Anglo-Saxon and Danish Casualties\No Prices at this time
THE AGE OF ARTHUR
ANGLO SAXON/DANISH CASUALTIES
The Battle of Stamford Bridge, on the 25th September 1066, Harold Hadrada’s Vikings may have ultimately been defeated but both sides suffered heavy losses. Its reported that around 6,000 of the invading Viking army were killed, also around 5,000 of Harold’s men died.
In the early Saxon period and as late as the 10th century it was regarded as a disgrace for retainers to leave the field of battle alive if their lord had been killed, unless the victory was theirs. Such men as did were declared “nithing” and no longer existed in the eyes of the law. The heavy slaughter of Vikings at Stamford Bridge in 1066 was probably a result of many of the Vikings resolution to die with their king.
After the Stamford Bridge battle the King’s brother, Earl Gurth, urged a delay while further forces were assembled but Harold seemed determined to show his country that their new king could be relied upon to defend the realm decisively against every invader.

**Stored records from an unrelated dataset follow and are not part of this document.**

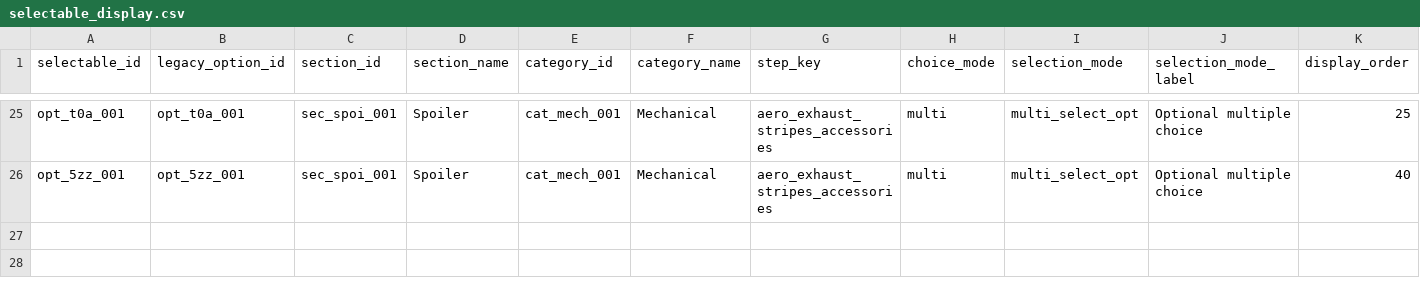
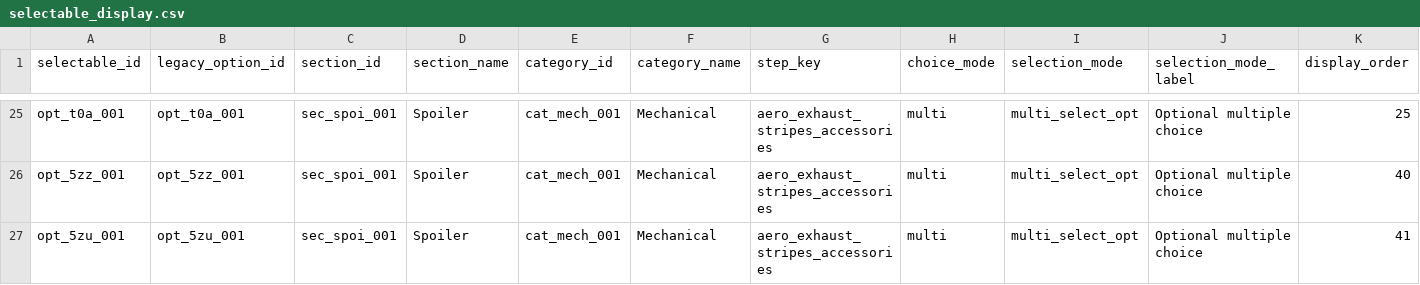
Before and after one commit to seanzmc/27vette, a CSV file: data/stingray/ui/selectable_display.csv, drawn as a sheet; only a part is shown, gaps mark what is left out; rows hold the shown columns only; the diff names each change by its address in the sheet, - before the commit and + after, or states it on an @@ line.

Commit message:
Adds 5ZU body-color spoiler slice
Projects the 5ZU body-color high wing spoiler into the Stingray CSV-owned data with its selectable metadata, display copy, and base price.

Updates ownership expectations so 5ZU is treated as projected-owned while preserving existing production-owned rule, rule group, and exclusive group boundaries around paint, spoiler, and package behavior.

Adds coverage to verify CSV evaluation, shadow overlay parity, preserved cross-boundary relationships, and updated spoiler projection scope.

```diff
--- a/data/stingray/ui/selectable_display.csv
+++ b/data/stingray/ui/selectable_display.csv
+row 27: opt_5zu_001 | opt_5zu_001 | sec_spoi_001 | Spoiler | cat_mech_001 | Mechanical | aero_exhaust_stripes_accessories | multi | multi_select_opt | Optional multiple choice | 41
```
Also changed, not shown: data/stingray/catalog/selectables.csv, data/stingray/pricing/base_prices.csv, 8 other files.
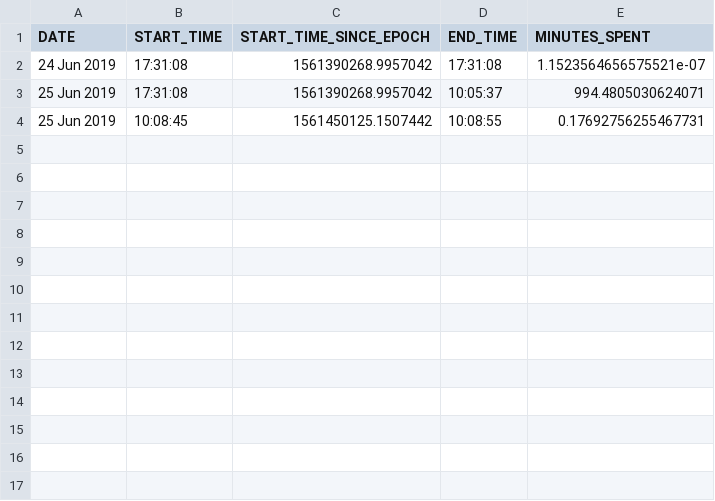
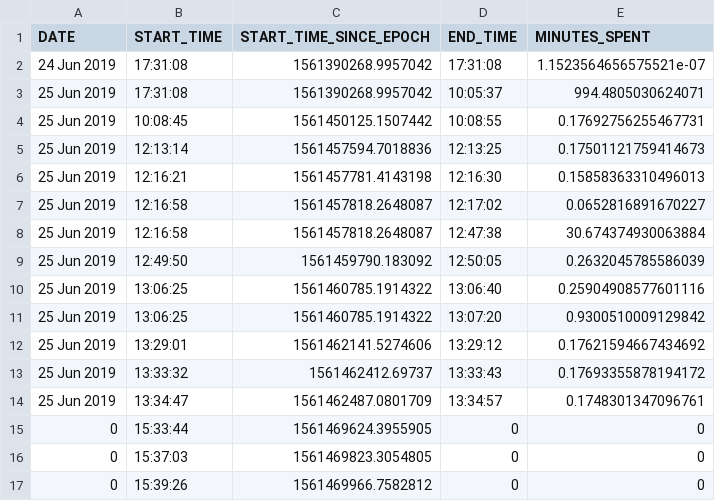
Before and after one commit to aalhaji/Sunflower, a CSV file: txt/useData.csv, drawn as a sheet; the diff names each change by its address in the sheet, - before the commit and + after, or states it on an @@ line.

```diff
--- a/txt/useData.csv
+++ b/txt/useData.csv
+row 5: 25 Jun 2019 | 12:13:14 | 1561457594.7018836 | 12:13:25 | 0.17501121759414673
+row 6: 25 Jun 2019 | 12:16:21 | 1561457781.4143198 | 12:16:30 | 0.15858363310496013
+row 7: 25 Jun 2019 | 12:16:58 | 1561457818.2648087 | 12:17:02 | 0.0652816891670227
+row 8: 25 Jun 2019 | 12:16:58 | 1561457818.2648087 | 12:47:38 | 30.674374930063884
+row 9: 25 Jun 2019 | 12:49:50 | 1561459790.183092 | 12:50:05 | 0.2632045785586039
+row 10: 25 Jun 2019 | 13:06:25 | 1561460785.1914322 | 13:06:40 | 0.25904908577601116
+row 11: 25 Jun 2019 | 13:06:25 | 1561460785.1914322 | 13:07:20 | 0.9300510009129842
+row 12: 25 Jun 2019 | 13:29:01 | 1561462141.5274606 | 13:29:12 | 0.17621594667434692
+row 13: 25 Jun 2019 | 13:33:32 | 1561462412.69737 | 13:33:43 | 0.17693355878194172
+row 14: 25 Jun 2019 | 13:34:47 | 1561462487.0801709 | 13:34:57 | 0.1748301347096761
+row 15: 0 | 15:33:44 | 1561469624.3955905 | 0 | 0
+row 16: 0 | 15:37:03 | 1561469823.3054805 | 0 | 0
+row 17: 0 | 15:39:26 | 1561469966.7582812 | 0 | 0
```
Also changed, not shown: 2 other files.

PICTURE ATTACHED IN SEPARATE E-MAIL(1066A)
At the Battle of Hastings, the armies are said to have numbered around 5,000 to 7,000 on each side. The casualties are unknown, but were heavy for the Normans and disastrous for the Saxons.

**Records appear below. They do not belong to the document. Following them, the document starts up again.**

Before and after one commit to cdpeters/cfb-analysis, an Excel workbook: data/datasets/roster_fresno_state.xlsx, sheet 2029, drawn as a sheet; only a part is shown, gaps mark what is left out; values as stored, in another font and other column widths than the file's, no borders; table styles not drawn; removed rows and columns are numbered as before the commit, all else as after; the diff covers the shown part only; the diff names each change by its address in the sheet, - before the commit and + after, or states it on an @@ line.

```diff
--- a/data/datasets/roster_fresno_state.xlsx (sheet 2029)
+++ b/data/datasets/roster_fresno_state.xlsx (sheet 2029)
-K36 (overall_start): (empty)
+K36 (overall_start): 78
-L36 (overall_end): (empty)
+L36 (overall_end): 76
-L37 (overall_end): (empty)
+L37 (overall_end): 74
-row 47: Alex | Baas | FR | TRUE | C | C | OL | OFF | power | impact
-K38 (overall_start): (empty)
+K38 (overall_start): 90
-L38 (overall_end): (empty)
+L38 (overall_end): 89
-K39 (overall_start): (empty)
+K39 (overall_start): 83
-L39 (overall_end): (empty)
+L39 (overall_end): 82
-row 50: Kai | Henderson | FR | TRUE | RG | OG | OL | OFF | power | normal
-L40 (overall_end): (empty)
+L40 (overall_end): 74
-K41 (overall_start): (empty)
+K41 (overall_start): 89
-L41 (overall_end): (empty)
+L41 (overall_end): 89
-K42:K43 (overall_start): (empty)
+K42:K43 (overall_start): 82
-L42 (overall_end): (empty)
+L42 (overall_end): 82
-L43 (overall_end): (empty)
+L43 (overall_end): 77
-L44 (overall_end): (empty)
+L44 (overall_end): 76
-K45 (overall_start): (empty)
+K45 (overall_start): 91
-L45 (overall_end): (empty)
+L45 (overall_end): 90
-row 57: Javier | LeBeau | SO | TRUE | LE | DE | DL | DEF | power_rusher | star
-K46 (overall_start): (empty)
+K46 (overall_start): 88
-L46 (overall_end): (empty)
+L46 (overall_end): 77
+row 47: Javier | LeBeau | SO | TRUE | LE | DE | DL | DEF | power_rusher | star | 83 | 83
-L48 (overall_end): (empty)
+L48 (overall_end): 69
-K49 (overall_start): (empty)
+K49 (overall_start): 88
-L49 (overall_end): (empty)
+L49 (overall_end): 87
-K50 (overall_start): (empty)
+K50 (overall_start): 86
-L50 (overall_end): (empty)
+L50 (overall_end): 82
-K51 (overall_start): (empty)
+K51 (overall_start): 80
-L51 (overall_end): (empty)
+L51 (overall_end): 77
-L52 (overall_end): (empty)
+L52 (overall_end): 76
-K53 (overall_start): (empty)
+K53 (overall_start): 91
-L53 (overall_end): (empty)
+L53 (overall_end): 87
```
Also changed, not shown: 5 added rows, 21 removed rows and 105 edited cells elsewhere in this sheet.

There were heavy casualties on both sides, with King Harold and his brothers, Leofwine and Gyrth among the dead.